One element of writing any long form is to transpose the reader “into the moment”. Therefore, the author explains the imagery, gives a brief background of the characters, and it often unfolds like a movie. The key element is the “human story”. Few authors have mastered it like Atul Gawande has done.
In a brilliant write up on electronic medical records, he’s mentioned about the travails of end users- how a giant corporation parachuted itself into the thick of federal payouts and how there is a general lack of interoperability. It is a fascinating read (and a template) for budding writers without getting swayed by the message. The important takeaway is the medium.
There is a general refrain that EMR’s is a time sink and reams have been written about how the patient-doctor relationship has been affected by the screen time. It also highlighted medical scribes. Last but not the least- open API’s and an emerging trend for “app stores”.
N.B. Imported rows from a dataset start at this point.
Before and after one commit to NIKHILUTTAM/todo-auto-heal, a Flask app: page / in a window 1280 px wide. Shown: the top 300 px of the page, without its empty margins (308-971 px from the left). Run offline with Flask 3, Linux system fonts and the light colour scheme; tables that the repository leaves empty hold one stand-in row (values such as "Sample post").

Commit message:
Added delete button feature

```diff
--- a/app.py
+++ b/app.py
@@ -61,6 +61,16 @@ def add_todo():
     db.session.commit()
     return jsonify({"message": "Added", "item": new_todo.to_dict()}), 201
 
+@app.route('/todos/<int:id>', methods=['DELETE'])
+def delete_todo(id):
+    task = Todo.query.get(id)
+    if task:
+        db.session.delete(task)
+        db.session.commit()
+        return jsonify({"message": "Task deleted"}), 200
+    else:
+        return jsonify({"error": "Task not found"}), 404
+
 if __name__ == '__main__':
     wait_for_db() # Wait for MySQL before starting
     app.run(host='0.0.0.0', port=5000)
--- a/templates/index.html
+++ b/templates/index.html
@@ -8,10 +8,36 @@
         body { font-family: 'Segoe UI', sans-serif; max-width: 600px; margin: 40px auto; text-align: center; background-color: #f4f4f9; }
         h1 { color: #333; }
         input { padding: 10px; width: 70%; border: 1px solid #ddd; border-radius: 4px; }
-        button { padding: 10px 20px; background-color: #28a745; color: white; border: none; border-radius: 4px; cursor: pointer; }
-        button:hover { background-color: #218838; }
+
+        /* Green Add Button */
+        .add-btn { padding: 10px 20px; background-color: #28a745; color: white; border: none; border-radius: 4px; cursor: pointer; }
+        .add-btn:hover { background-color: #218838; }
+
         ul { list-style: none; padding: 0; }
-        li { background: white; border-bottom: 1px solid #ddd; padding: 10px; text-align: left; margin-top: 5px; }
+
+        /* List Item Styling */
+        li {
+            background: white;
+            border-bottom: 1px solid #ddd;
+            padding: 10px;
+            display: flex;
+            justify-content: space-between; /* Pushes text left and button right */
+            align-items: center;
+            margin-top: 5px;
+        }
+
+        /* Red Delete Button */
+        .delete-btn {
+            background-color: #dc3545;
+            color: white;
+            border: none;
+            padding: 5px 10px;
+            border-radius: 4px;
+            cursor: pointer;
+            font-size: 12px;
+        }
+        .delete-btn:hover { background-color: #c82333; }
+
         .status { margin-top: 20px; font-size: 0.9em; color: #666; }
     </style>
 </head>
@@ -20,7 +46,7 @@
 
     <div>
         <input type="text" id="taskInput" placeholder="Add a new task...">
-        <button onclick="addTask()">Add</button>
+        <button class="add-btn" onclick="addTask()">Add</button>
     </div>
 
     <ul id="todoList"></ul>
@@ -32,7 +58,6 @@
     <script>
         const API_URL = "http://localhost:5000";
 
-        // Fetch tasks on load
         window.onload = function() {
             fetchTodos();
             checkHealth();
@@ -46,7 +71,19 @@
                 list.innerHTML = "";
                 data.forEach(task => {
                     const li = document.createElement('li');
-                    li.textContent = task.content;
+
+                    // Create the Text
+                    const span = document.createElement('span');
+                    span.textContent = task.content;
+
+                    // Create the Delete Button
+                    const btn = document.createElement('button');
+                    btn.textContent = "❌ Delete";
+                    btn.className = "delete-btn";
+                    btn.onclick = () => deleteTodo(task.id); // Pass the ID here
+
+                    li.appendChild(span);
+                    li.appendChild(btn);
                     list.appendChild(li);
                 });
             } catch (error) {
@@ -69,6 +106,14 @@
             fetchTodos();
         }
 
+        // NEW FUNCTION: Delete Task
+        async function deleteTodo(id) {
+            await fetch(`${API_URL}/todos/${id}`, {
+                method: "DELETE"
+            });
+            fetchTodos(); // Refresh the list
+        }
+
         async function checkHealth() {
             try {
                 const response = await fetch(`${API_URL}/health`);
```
I am genuinely baffled with the timing of the story. I have been following his work, and he’s not singled out EMR’s at all. Does it have to do with his appointment in an Amazon owned subsidiary? Is there a conflict of interest?
Amazon’s healthcare ambitions are not hidden. They plan to upend the system of patient movement in the manner they deem fit and push towards home care model. The healthcare system in the US is complex with a thick fatty layer of bureaucracy that it would be impossible to “simplify” the discussion. However, I see a repetitive trend of bleating around “accessibility”/ diversity and fancy catchy marketing terms in the glitzy conferences.
EMR’s are inherently an excellent idea- provided they can harness the collective mindset of the organisation centred on patient care. However, as I have mentioned here, repeatedly if you take out the design component (UI/UX) it would suffer the fate like anything else. Again, a top-down approach wouldn’t work. It is critical (and essential) to get the stakeholders (and end users) to change the design process to achieve end goals efficiently.
Enterprise goals are difficult to achieve as there is no one size that fits all. Unless the EMR can undergo a “hack” from the end users, it would cannot meet the expectations. A centralised system with inevitably fails or be propped up to push through inefficiencies because it is too big to fail. We require a modular approach- silos that connects to the larger whole. Interestingly, it is doable with the right approach.
I know it won’t be done!